**What you need to do**
Please reproduce the listing verbatim, without its images.

**Extracted information**
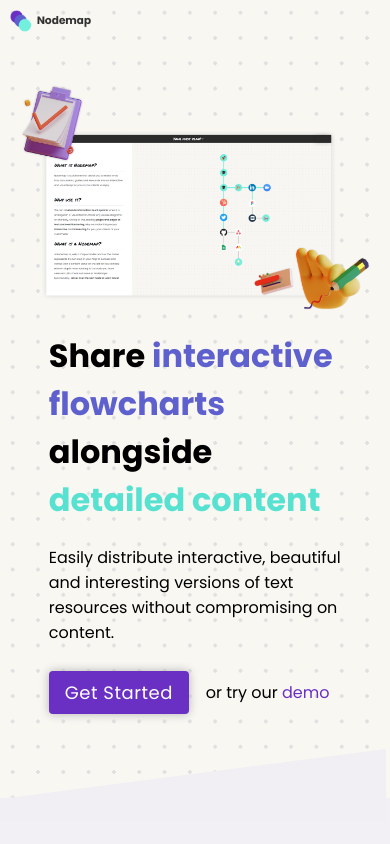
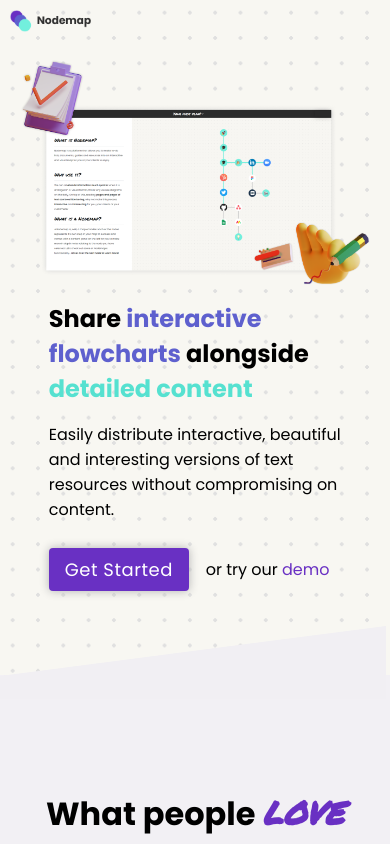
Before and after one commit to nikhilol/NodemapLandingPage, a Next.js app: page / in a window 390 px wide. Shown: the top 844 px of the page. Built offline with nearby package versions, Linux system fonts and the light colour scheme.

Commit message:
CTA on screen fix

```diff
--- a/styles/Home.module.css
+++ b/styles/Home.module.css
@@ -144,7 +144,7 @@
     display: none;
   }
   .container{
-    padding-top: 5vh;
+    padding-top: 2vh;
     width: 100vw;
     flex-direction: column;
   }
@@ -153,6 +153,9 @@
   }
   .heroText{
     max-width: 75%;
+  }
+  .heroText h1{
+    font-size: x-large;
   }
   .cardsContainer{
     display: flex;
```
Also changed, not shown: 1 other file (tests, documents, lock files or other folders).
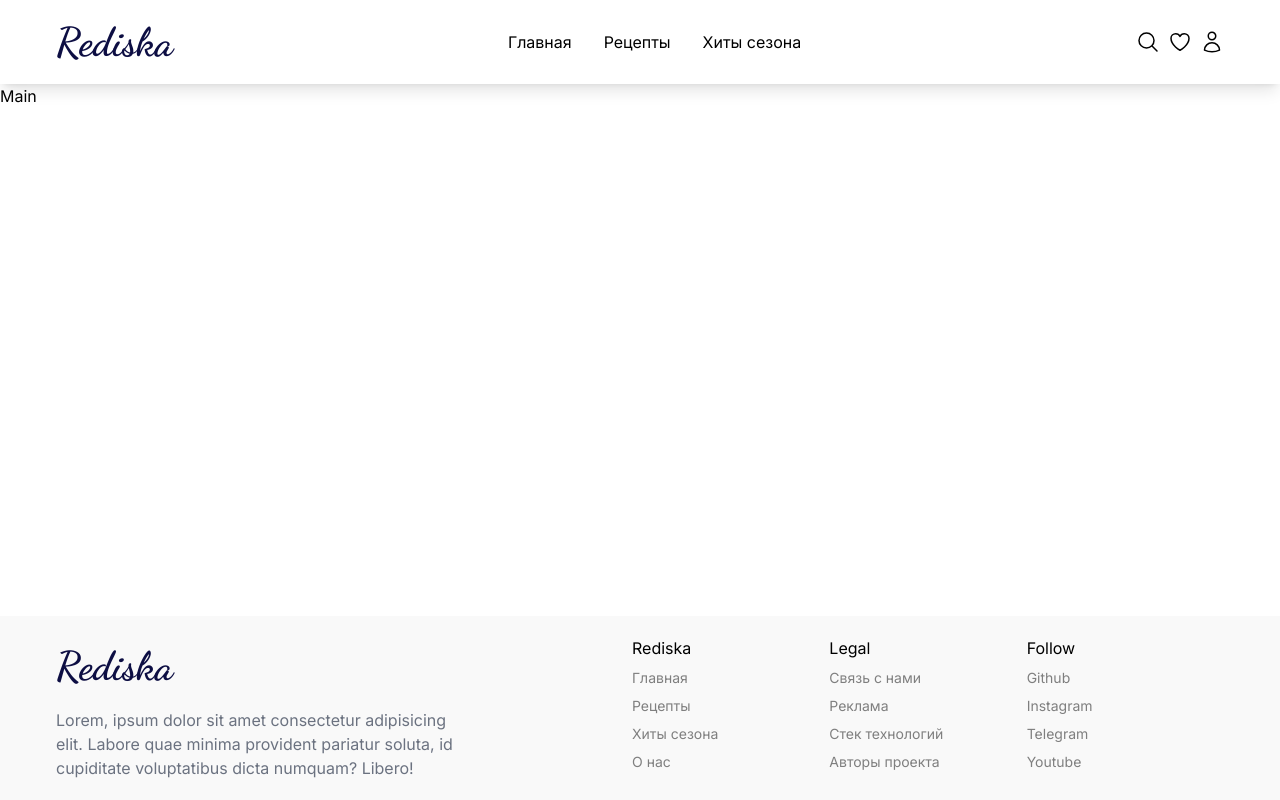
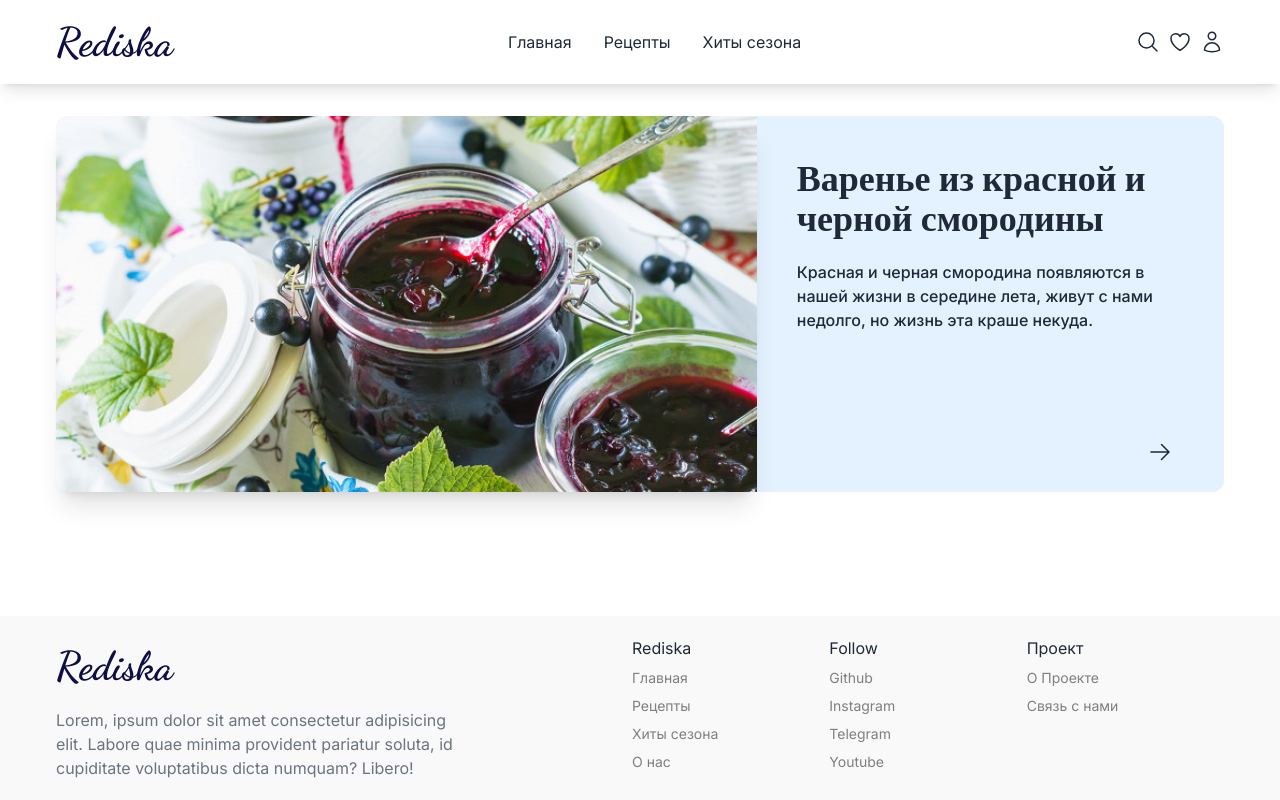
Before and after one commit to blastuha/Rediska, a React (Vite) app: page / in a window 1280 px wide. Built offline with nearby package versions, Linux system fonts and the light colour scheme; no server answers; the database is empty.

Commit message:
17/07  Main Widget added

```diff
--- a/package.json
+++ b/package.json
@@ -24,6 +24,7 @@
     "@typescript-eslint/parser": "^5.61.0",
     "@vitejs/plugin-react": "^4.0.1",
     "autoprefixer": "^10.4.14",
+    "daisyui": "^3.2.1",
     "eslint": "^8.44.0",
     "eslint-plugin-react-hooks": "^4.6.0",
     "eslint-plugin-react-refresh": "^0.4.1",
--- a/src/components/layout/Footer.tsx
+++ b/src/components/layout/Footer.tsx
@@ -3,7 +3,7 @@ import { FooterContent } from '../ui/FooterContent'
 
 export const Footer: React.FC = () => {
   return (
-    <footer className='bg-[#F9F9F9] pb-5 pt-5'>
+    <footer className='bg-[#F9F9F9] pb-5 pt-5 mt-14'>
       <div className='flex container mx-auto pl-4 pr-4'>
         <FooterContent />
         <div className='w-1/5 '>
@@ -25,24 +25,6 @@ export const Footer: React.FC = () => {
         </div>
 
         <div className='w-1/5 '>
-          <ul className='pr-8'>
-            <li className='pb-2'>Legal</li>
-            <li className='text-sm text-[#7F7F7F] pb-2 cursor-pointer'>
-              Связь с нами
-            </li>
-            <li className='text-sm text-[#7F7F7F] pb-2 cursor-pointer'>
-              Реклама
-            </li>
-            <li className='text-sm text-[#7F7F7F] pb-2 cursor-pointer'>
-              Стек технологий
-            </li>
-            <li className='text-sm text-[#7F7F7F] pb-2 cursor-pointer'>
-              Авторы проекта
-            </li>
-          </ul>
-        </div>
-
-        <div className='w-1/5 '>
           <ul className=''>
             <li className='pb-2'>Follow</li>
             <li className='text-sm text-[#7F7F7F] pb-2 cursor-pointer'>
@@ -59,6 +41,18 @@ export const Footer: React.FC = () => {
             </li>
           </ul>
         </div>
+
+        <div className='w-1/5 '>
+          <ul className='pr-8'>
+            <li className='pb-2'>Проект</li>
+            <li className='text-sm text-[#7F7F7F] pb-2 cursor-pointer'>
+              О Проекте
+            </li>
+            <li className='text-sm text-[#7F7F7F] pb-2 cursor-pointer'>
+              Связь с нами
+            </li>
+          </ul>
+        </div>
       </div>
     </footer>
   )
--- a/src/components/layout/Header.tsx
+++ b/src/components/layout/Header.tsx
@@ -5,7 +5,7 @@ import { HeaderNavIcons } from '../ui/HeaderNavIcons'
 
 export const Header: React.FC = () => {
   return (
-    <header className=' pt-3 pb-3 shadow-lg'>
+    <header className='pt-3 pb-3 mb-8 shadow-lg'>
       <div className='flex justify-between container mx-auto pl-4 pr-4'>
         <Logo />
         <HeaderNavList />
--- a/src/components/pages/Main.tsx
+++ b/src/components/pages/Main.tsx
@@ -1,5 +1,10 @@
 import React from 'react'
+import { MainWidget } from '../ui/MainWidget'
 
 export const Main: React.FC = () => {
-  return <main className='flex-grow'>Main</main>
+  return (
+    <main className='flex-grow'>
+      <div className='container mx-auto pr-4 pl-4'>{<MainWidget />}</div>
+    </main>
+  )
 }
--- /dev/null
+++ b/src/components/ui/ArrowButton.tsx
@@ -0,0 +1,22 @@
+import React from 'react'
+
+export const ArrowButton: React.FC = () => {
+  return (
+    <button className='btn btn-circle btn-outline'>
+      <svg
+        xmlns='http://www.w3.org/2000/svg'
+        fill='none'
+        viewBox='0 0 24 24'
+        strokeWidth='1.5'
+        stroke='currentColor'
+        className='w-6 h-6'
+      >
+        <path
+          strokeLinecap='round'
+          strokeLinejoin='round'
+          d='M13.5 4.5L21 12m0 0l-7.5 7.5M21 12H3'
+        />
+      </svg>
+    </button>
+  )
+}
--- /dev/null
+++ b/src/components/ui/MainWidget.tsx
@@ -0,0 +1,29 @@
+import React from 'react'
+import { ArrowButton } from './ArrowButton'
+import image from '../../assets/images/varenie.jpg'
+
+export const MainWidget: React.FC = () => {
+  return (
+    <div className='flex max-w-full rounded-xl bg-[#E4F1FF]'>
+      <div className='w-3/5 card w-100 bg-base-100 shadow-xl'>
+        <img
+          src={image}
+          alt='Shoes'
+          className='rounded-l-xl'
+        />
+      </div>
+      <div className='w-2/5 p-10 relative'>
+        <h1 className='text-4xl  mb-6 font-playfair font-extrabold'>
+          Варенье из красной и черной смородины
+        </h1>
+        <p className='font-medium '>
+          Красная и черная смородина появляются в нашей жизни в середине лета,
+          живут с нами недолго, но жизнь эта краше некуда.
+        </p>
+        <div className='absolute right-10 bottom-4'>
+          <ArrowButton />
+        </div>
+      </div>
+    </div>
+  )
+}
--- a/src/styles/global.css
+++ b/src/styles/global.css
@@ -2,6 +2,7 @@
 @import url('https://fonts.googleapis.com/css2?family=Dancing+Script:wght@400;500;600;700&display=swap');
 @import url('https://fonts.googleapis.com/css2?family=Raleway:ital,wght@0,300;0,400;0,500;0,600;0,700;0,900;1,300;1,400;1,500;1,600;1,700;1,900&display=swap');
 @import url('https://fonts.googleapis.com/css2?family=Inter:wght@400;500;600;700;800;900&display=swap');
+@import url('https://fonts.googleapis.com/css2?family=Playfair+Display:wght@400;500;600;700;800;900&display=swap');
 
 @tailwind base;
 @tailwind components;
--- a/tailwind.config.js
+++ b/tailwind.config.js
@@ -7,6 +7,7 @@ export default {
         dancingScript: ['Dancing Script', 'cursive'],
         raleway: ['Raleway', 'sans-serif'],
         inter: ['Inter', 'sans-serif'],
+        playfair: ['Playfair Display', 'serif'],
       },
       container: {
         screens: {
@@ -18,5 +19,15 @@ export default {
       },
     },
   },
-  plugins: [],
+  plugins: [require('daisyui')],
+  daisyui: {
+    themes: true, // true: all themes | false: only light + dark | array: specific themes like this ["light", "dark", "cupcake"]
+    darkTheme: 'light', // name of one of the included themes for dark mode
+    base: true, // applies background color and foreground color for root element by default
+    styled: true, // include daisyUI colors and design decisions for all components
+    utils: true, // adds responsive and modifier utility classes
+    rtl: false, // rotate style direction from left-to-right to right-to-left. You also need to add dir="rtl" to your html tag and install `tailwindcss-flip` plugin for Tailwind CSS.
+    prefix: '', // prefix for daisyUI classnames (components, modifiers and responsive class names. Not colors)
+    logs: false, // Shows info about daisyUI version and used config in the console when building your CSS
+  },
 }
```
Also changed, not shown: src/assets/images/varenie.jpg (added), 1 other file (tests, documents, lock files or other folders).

**Completed task**
Before and after one commit to nikhilol/NodemapLandingPage, a Next.js app: page / in a window 390 px wide. Shown: the top 844 px of the page. Built offline with nearby package versions, Linux system fonts and the light colour scheme.

Commit message:
CTA on screen fix

```diff
--- a/styles/Home.module.css
+++ b/styles/Home.module.css
@@ -144,7 +144,7 @@
     display: none;
   }
   .container{
-    padding-top: 5vh;
+    padding-top: 2vh;
     width: 100vw;
     flex-direction: column;
   }
@@ -153,6 +153,9 @@
   }
   .heroText{
     max-width: 75%;
+  }
+  .heroText h1{
+    font-size: x-large;
   }
   .cardsContainer{
     display: flex;
```
Also changed, not shown: 1 other file (tests, documents, lock files or other folders).
Before and after one commit to blastuha/Rediska, a React (Vite) app: page / in a window 1280 px wide. Built offline with nearby package versions, Linux system fonts and the light colour scheme; no server answers; the database is empty.

Commit message:
17/07  Main Widget added

```diff
--- a/package.json
+++ b/package.json
@@ -24,6 +24,7 @@
     "@typescript-eslint/parser": "^5.61.0",
     "@vitejs/plugin-react": "^4.0.1",
     "autoprefixer": "^10.4.14",
+    "daisyui": "^3.2.1",
     "eslint": "^8.44.0",
     "eslint-plugin-react-hooks": "^4.6.0",
     "eslint-plugin-react-refresh": "^0.4.1",
--- a/src/components/layout/Footer.tsx
+++ b/src/components/layout/Footer.tsx
@@ -3,7 +3,7 @@ import { FooterContent } from '../ui/FooterContent'
 
 export const Footer: React.FC = () => {
   return (
-    <footer className='bg-[#F9F9F9] pb-5 pt-5'>
+    <footer className='bg-[#F9F9F9] pb-5 pt-5 mt-14'>
       <div className='flex container mx-auto pl-4 pr-4'>
         <FooterContent />
         <div className='w-1/5 '>
@@ -25,24 +25,6 @@ export const Footer: React.FC = () => {
         </div>
 
         <div className='w-1/5 '>
-          <ul className='pr-8'>
-            <li className='pb-2'>Legal</li>
-            <li className='text-sm text-[#7F7F7F] pb-2 cursor-pointer'>
-              Связь с нами
-            </li>
-            <li className='text-sm text-[#7F7F7F] pb-2 cursor-pointer'>
-              Реклама
-            </li>
-            <li className='text-sm text-[#7F7F7F] pb-2 cursor-pointer'>
-              Стек технологий
-            </li>
-            <li className='text-sm text-[#7F7F7F] pb-2 cursor-pointer'>
-              Авторы проекта
-            </li>
-          </ul>
-        </div>
-
-        <div className='w-1/5 '>
           <ul className=''>
             <li className='pb-2'>Follow</li>
             <li className='text-sm text-[#7F7F7F] pb-2 cursor-pointer'>
@@ -59,6 +41,18 @@ export const Footer: React.FC = () => {
             </li>
           </ul>
         </div>
+
+        <div className='w-1/5 '>
+          <ul className='pr-8'>
+            <li className='pb-2'>Проект</li>
+            <li className='text-sm text-[#7F7F7F] pb-2 cursor-pointer'>
+              О Проекте
+            </li>
+            <li className='text-sm text-[#7F7F7F] pb-2 cursor-pointer'>
+              Связь с нами
+            </li>
+          </ul>
+        </div>
       </div>
     </footer>
   )
--- a/src/components/layout/Header.tsx
+++ b/src/components/layout/Header.tsx
@@ -5,7 +5,7 @@ import { HeaderNavIcons } from '../ui/HeaderNavIcons'
 
 export const Header: React.FC = () => {
   return (
-    <header className=' pt-3 pb-3 shadow-lg'>
+    <header className='pt-3 pb-3 mb-8 shadow-lg'>
       <div className='flex justify-between container mx-auto pl-4 pr-4'>
         <Logo />
         <HeaderNavList />
--- a/src/components/pages/Main.tsx
+++ b/src/components/pages/Main.tsx
@@ -1,5 +1,10 @@
 import React from 'react'
+import { MainWidget } from '../ui/MainWidget'
 
 export const Main: React.FC = () => {
-  return <main className='flex-grow'>Main</main>
+  return (
+    <main className='flex-grow'>
+      <div className='container mx-auto pr-4 pl-4'>{<MainWidget />}</div>
+    </main>
+  )
 }
--- /dev/null
+++ b/src/components/ui/ArrowButton.tsx
@@ -0,0 +1,22 @@
+import React from 'react'
+
+export const ArrowButton: React.FC = () => {
+  return (
+    <button className='btn btn-circle btn-outline'>
+      <svg
+        xmlns='http://www.w3.org/2000/svg'
+        fill='none'
+        viewBox='0 0 24 24'
+        strokeWidth='1.5'
+        stroke='currentColor'
+        className='w-6 h-6'
+      >
+        <path
+          strokeLinecap='round'
+          strokeLinejoin='round'
+          d='M13.5 4.5L21 12m0 0l-7.5 7.5M21 12H3'
+        />
+      </svg>
+    </button>
+  )
+}
--- /dev/null
+++ b/src/components/ui/MainWidget.tsx
@@ -0,0 +1,29 @@
+import React from 'react'
+import { ArrowButton } from './ArrowButton'
+import image from '../../assets/images/varenie.jpg'
+
+export const MainWidget: React.FC = () => {
+  return (
+    <div className='flex max-w-full rounded-xl bg-[#E4F1FF]'>
+      <div className='w-3/5 card w-100 bg-base-100 shadow-xl'>
+        <img
+          src={image}
+          alt='Shoes'
+          className='rounded-l-xl'
+        />
+      </div>
+      <div className='w-2/5 p-10 relative'>
+        <h1 className='text-4xl  mb-6 font-playfair font-extrabold'>
+          Варенье из красной и черной смородины
+        </h1>
+        <p className='font-medium '>
+          Красная и черная смородина появляются в нашей жизни в середине лета,
+          живут с нами недолго, но жизнь эта краше некуда.
+        </p>
+        <div className='absolute right-10 bottom-4'>
+          <ArrowButton />
+        </div>
+      </div>
+    </div>
+  )
+}
--- a/src/styles/global.css
+++ b/src/styles/global.css
@@ -2,6 +2,7 @@
 @import url('https://fonts.googleapis.com/css2?family=Dancing+Script:wght@400;500;600;700&display=swap');
 @import url('https://fonts.googleapis.com/css2?family=Raleway:ital,wght@0,300;0,400;0,500;0,600;0,700;0,900;1,300;1,400;1,500;1,600;1,700;1,900&display=swap');
 @import url('https://fonts.googleapis.com/css2?family=Inter:wght@400;500;600;700;800;900&display=swap');
+@import url('https://fonts.googleapis.com/css2?family=Playfair+Display:wght@400;500;600;700;800;900&display=swap');
 
 @tailwind base;
 @tailwind components;
--- a/tailwind.config.js
+++ b/tailwind.config.js
@@ -7,6 +7,7 @@ export default {
         dancingScript: ['Dancing Script', 'cursive'],
         raleway: ['Raleway', 'sans-serif'],
         inter: ['Inter', 'sans-serif'],
+        playfair: ['Playfair Display', 'serif'],
       },
       container: {
         screens: {
@@ -18,5 +19,15 @@ export default {
       },
     },
   },
-  plugins: [],
+  plugins: [require('daisyui')],
+  daisyui: {
+    themes: true, // true: all themes | false: only light + dark | array: specific themes like this ["light", "dark", "cupcake"]
+    darkTheme: 'light', // name of one of the included themes for dark mode
+    base: true, // applies background color and foreground color for root element by default
+    styled: true, // include daisyUI colors and design decisions for all components
+    utils: true, // adds responsive and modifier utility classes
+    rtl: false, // rotate style direction from left-to-right to right-to-left. You also need to add dir="rtl" to your html tag and install `tailwindcss-flip` plugin for Tailwind CSS.
+    prefix: '', // prefix for daisyUI classnames (components, modifiers and responsive class names. Not colors)
+    logs: false, // Shows info about daisyUI version and used config in the console when building your CSS
+  },
 }
```
Also changed, not shown: src/assets/images/varenie.jpg (added), 1 other file (tests, documents, lock files or other folders).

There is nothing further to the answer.